Intel declined to make Mr. Swan and Mr. Gelsinger available for interviews.
Many of Intel’s key leadership departures in recent years occurred under Brian Krzanich, the chief executive who was forced out in 2018 after a consensual affair with a subordinate. But Intel suffered a blow last year when Jim Keller, a celebrated engineer who was helping to overhaul development processes, left the company.
Venkata Renduchintala, a former Qualcomm manager who had been trying to help Intel recover from its manufacturing problems, also departed in 2020 after Intel disclosed that its next production process would be delayed.
Mr. Swan, 60, is credited with helping to ease internal squabbling at the company, and spearheaded changes aimed at taking Intel into other markets, such as gear for cellular base stations. He also shed ailing businesses, selling a unit that designed wireless chips to Apple and another making a variety of memory chips to SK Hynix.
But analysts said he lacked the background to make tough technical decisions.
“Chip problems take years to address, and while Swan accomplished a lot, it wasn’t enough,” said Patrick Moorhead, an analyst with Moor Insights & Strategy. He added that he expected Mr. Gelsinger “to focus on the company’s engineering culture.”
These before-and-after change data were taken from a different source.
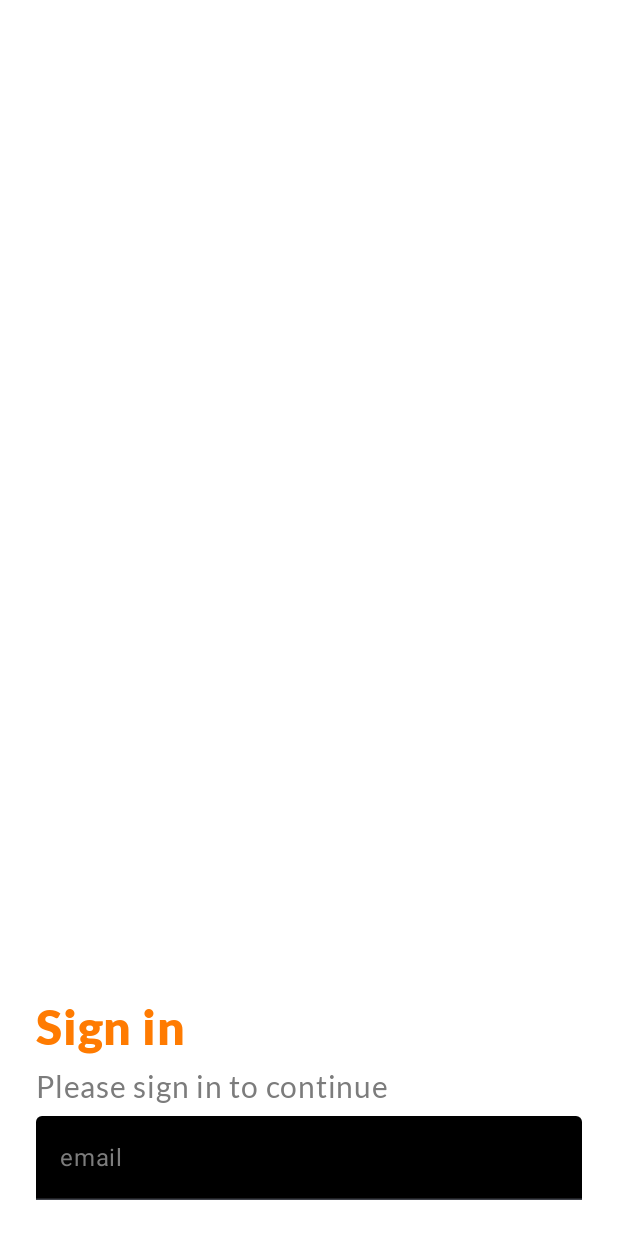
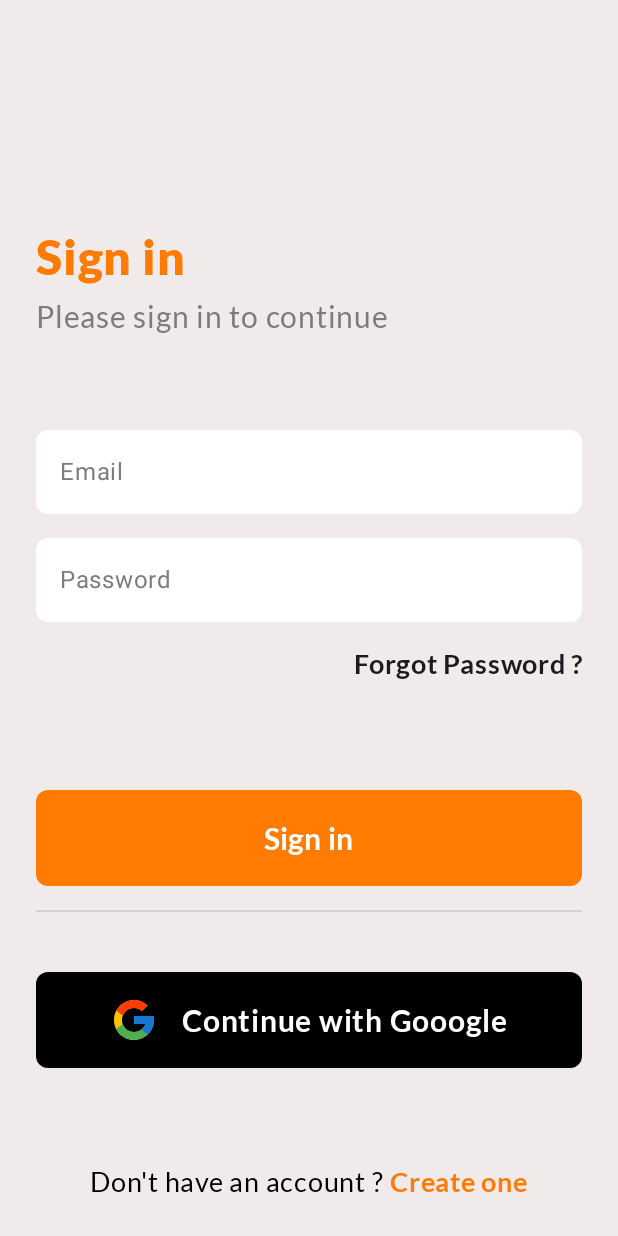
Before and after one commit to itssinghankit/ShareSphere, an Android app built with Jetpack Compose: the screen it shows after launch (MainActivity), on a phone screen of 412 x 824 dp. Run offline under Robolectric (Android 15) with nearby library versions, the phone set to English and light mode, and no system bars.

Commit message:
completed login page

```diff
--- a/app/src/main/java/com/example/sharesphere/screens/LoginScreen.kt
+++ b/app/src/main/java/com/example/sharesphere/screens/LoginScreen.kt
@@ -1,32 +1,47 @@
 package com.example.sharesphere.screens
 
-import androidx.compose.foundation.BorderStroke
 import androidx.compose.foundation.background
+import androidx.compose.foundation.interaction.DragInteraction
+import androidx.compose.foundation.layout.Arrangement
 import androidx.compose.foundation.layout.Box
 import androidx.compose.foundation.layout.Column
+import androidx.compose.foundation.layout.Row
+import androidx.compose.foundation.layout.Spacer
 import androidx.compose.foundation.layout.fillMaxSize
 import androidx.compose.foundation.layout.fillMaxWidth
+import androidx.compose.foundation.layout.height
 import androidx.compose.foundation.layout.padding
-import androidx.compose.material3.AlertDialogDefaults.containerColor
+import androidx.compose.foundation.layout.size
+import androidx.compose.foundation.shape.RoundedCornerShape
+import androidx.compose.material3.Divider
+import androidx.compose.material3.Icon
+import androidx.compose.material3.IconButton
 import androidx.compose.material3.Text
+import androidx.compose.material3.TextButton
 import androidx.compose.material3.TextField
-import androidx.compose.material3.TextFieldColors
 import androidx.compose.material3.TextFieldDefaults
-import androidx.compose.material3.toColor
 import androidx.compose.runtime.Composable
+import androidx.compose.runtime.getValue
 import androidx.compose.runtime.mutableStateOf
 import androidx.compose.runtime.saveable.rememberSaveable
+import androidx.compose.runtime.setValue
 import androidx.compose.ui.Alignment
 import androidx.compose.ui.Modifier
+import androidx.compose.ui.draw.clip
 import androidx.compose.ui.graphics.Color
-import androidx.compose.ui.graphics.RectangleShape
-import androidx.compose.ui.res.colorResource
+import androidx.compose.ui.res.painterResource
 import androidx.compose.ui.text.font.Font
 import androidx.compose.ui.text.font.FontFamily
+import androidx.compose.ui.text.input.PasswordVisualTransformation
+import androidx.compose.ui.text.style.TextAlign
 import androidx.compose.ui.tooling.preview.Preview
 import androidx.compose.ui.unit.dp
 import androidx.compose.ui.unit.sp
 import com.example.sharesphere.R
+import com.example.sharesphere.ui.theme.blacktxt
+import com.example.sharesphere.ui.theme.linecolor
+import com.example.sharesphere.ui.theme.orange
+import com.example.sharesphere.ui.theme.orangebg
 
 @Preview(showSystemUi = true, showBackground = true)
 @Composable
@@ -35,39 +50,138 @@ fun LoginScreen() {
     Box(
         modifier = Modifier
             .fillMaxSize()
-            .background(Color.White),
+            .background(orangebg),
         contentAlignment = Alignment.BottomStart
     ) {
-        Column(modifier = Modifier
-            .padding(24.dp)
-            .fillMaxWidth()) {
+        Column(
+            modifier = Modifier
+                .padding(24.dp)
+                .fillMaxWidth()
+        ) {
             Text(
                 text = "Sign in",
-                color = colorResource(id = R.color.orange),
+                color = orange,
                 fontSize = 32.sp, fontFamily = FontFamily(Font(R.font.lato_black))
             )
             Text(
                 text = "Please sign in to continue",
-                color = colorResource(id = R.color.blacktxt),
-                modifier = Modifier.padding(0.dp, 8.dp),
+                color = blacktxt,
+                modifier = Modifier.padding(top = 8.dp),
                 fontSize = 20.sp, fontFamily = FontFamily(Font(R.font.lato_regular))
             )
 
-            TextFields()
+            TextFields("Email", Modifier.padding(top = 64.dp))
+            TextFields("Password", Modifier.padding(top = 16.dp))
+            Text(
+                text = "Forgot Password ?", modifier = Modifier
+                    .fillMaxWidth()
+                    .padding(top = 16.dp), textAlign = TextAlign.End, fontSize = 18.sp,
+                fontFamily = FontFamily(
+                    Font(R.font.lato_bold)
+                )
+            )
+            Spacer(modifier = Modifier.height(72.dp))
+            SimpleButton("Login")
+//            Spacer(
+//                modifier = Modifier
+//                    .height(40.dp)
+//            )
+            Divider(
+                thickness = 1.dp,
+                color = linecolor,
+                modifier = Modifier.padding(0.dp, 16.dp, 0.dp, 40.dp)
+            )
+            IconButton(text = "Continue with Gooogle", icon = R.drawable.google_logo)
+
+            Row(
+                horizontalArrangement = Arrangement.Center,
+                modifier = Modifier.fillMaxWidth().padding(top = 64.dp)
+
+            ) {
+                Text(
+                    text = "Don't have an account ? ", color = Color.Black,
+                    fontFamily = FontFamily(Font(R.font.lato_regular)),
+                    fontSize = 18.sp
+                )
+                Text(
+                    text = "Create one",
+                    color = orange,
+                    fontFamily = FontFamily(Font(R.font.lato_bold)),
+                    fontSize = 18.sp
+                )
+            }
         }
     }
 
 }
 
 @Composable
-fun TextFields() {
-    val email = rememberSaveable { mutableStateOf("") }
+fun TextFields(labeltext: String, modifier: Modifier) {
+    var email by rememberSaveable { mutableStateOf("") }
     TextField(
-        value = email.value,
-        onValueChange = { email.value = it },
+        value = email,
+        onValueChange = { email = it },
+        modifier = modifier
+            .fillMaxWidth()
+            .clip(RoundedCornerShape(8.dp)),
+        visualTransformation = PasswordVisualTransformation(),
+        colors = TextFieldDefaults.colors(
+            focusedContainerColor = Color.White,
+            unfocusedContainerColor = Color.White,
+            unfocusedIndicatorColor = Color.Transparent
+        ),
+        singleLine = true,
+        label = { Text(text = labeltext, color = blacktxt) },
+
+        )
+}
+
+
+@Composable
+fun SimpleButton(text: String) {
+    TextButton(
+        onClick = { /*TODO*/ },
         modifier = Modifier
-            .fillMaxWidth(),
-        colors = TextFieldDefaults.textFieldColors(containerColor= Color.Black),
-        label = { Text(text = "email", color = colorResource(id = R.color.blacktxt))}
-    )
+            .fillMaxWidth()
+            .clip(RoundedCornerShape(8.dp))
+            .background(orange)
+            .padding(8.dp),
+
+        ) {
+        Text(
+            text = "Sign in",
+            color = Color.White,
+            fontSize = 20.sp, fontFamily = FontFamily(Font(R.font.lato_bold))
+        )
+    }
 }
+
+@Composable
+fun IconButton(text: String, icon: Int) {
+    IconButton(
+        onClick = { /*TODO*/ },
+        modifier = Modifier
+            .fillMaxWidth()
+            .clip(RoundedCornerShape(8.dp))
+            .background(Color.Black)
+            .padding(8.dp)
+
+
+    ) {
+        Row(modifier = Modifier.fillMaxWidth(), horizontalArrangement = Arrangement.Center, verticalAlignment = Alignment.CenterVertically) {
+            Icon(
+                painter = painterResource(id = icon),
+                contentDescription = "",
+                tint = Color.Unspecified,
+                modifier = Modifier.padding(end=16.dp).size(32.dp)
+
+            )
+            Text(
+                text = text,
+                color = Color.White,
+                fontSize = 20.sp, fontFamily = FontFamily(Font(R.font.lato_bold))
+            )
+        }
+
+    }
+}
--- a/app/src/main/java/com/example/sharesphere/ui/theme/Color.kt
+++ b/app/src/main/java/com/example/sharesphere/ui/theme/Color.kt
@@ -9,3 +9,9 @@ val Pink80 = Color(0xFFEFB8C8)
 val Purple40 = Color(0xFF6650a4)
 val PurpleGrey40 = Color(0xFF625b71)
 val Pink40 = Color(0xFF7D5260)
+
+//own defined app colors
+val orange = Color(0xFFFF7B01)
+val orangebg = Color(0xFFF0EBEA)
+val blacktxt = Color(0xFF7C7C7C)
+val linecolor=Color(0xFFD2D2D2)
--- /dev/null
+++ b/app/src/main/res/drawable/google_logo.xml
@@ -0,0 +1,18 @@
+<vector xmlns:android="http://schemas.android.com/apk/res/android"
+    android:width="48dp"
+    android:height="48dp"
+    android:viewportWidth="48"
+    android:viewportHeight="48">
+  <path
+      android:pathData="M43.611,20.083H42V20H24v8h11.303c-1.649,4.657 -6.08,8 -11.303,8c-6.627,0 -12,-5.373 -12,-12c0,-6.627 5.373,-12 12,-12c3.059,0 5.842,1.154 7.961,3.039l5.657,-5.657C34.046,6.053 29.268,4 24,4C12.955,4 4,12.955 4,24c0,11.045 8.955,20 20,20c11.045,0 20,-8.955 20,-20C44,22.659 43.862,21.35 43.611,20.083z"
+      android:fillColor="#FFC107"/>
+  <path
+      android:pathData="M6.306,14.691l6.571,4.819C14.655,15.108 18.961,12 24,12c3.059,0 5.842,1.154 7.961,3.039l5.657,-5.657C34.046,6.053 29.268,4 24,4C16.318,4 9.656,8.337 6.306,14.691z"
+      android:fillColor="#FF3D00"/>
+  <path
+      android:pathData="M24,44c5.166,0 9.86,-1.977 13.409,-5.192l-6.19,-5.238C29.211,35.091 26.715,36 24,36c-5.202,0 -9.619,-3.317 -11.283,-7.946l-6.522,5.025C9.505,39.556 16.227,44 24,44z"
+      android:fillColor="#4CAF50"/>
+  <path
+      android:pathData="M43.611,20.083H42V20H24v8h11.303c-0.792,2.237 -2.231,4.166 -4.087,5.571c0.001,-0.001 0.002,-0.001 0.003,-0.002l6.19,5.238C36.971,39.205 44,34 44,24C44,22.659 43.862,21.35 43.611,20.083z"
+      android:fillColor="#1976D2"/>
+</vector>
--- a/app/src/main/res/values/colors.xml
+++ b/app/src/main/res/values/colors.xml
@@ -8,8 +8,8 @@
     <color name="black">#FF000000</color>
     <color name="white">#FFFFFFFF</color>
 
-    <color name="orange">#FF7B01</color>
-    <color name="orangebg">#F0EBEA</color>
-    <color name="blacktxt">#7C7C7C</color>
-    <color name="lal">#DD0000</color>
+<!--    <color name="orange">#FF7B01</color>-->
+<!--    <color name="orangebg">#F0EBEA</color>-->
+<!--    <color name="blacktxt">#7C7C7C</color>-->
+<!--    <color name="lal">#DD0000</color>-->
 </resources>
```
Mr. Gelsinger faces daunting issues. One is how to respond to Intel’s manufacturing problems. Besides making engineering improvements, Mr. Swan signaled that Intel might take the radical step of turning beyond its own factories for some of its flagship chips. The company already uses TSMC to make some products, but outsourcing some of its most important processors would be a blow to Intel’s image. The issue is expected to be addressed along with Intel’s fourth quarter financial results on Jan. 21.
Third Point has also raised the issue of whether Intel should continue to keep both design and manufacturing operations and whether it should spin off some unsuccessful acquisitions.
At the same time, Intel must counter invigorated competition from the chip designers Advanced Micro Devices and Nvidia. Both exploit the advanced manufacturing services in Asia, and their share prices have surged while Intel’s has languished.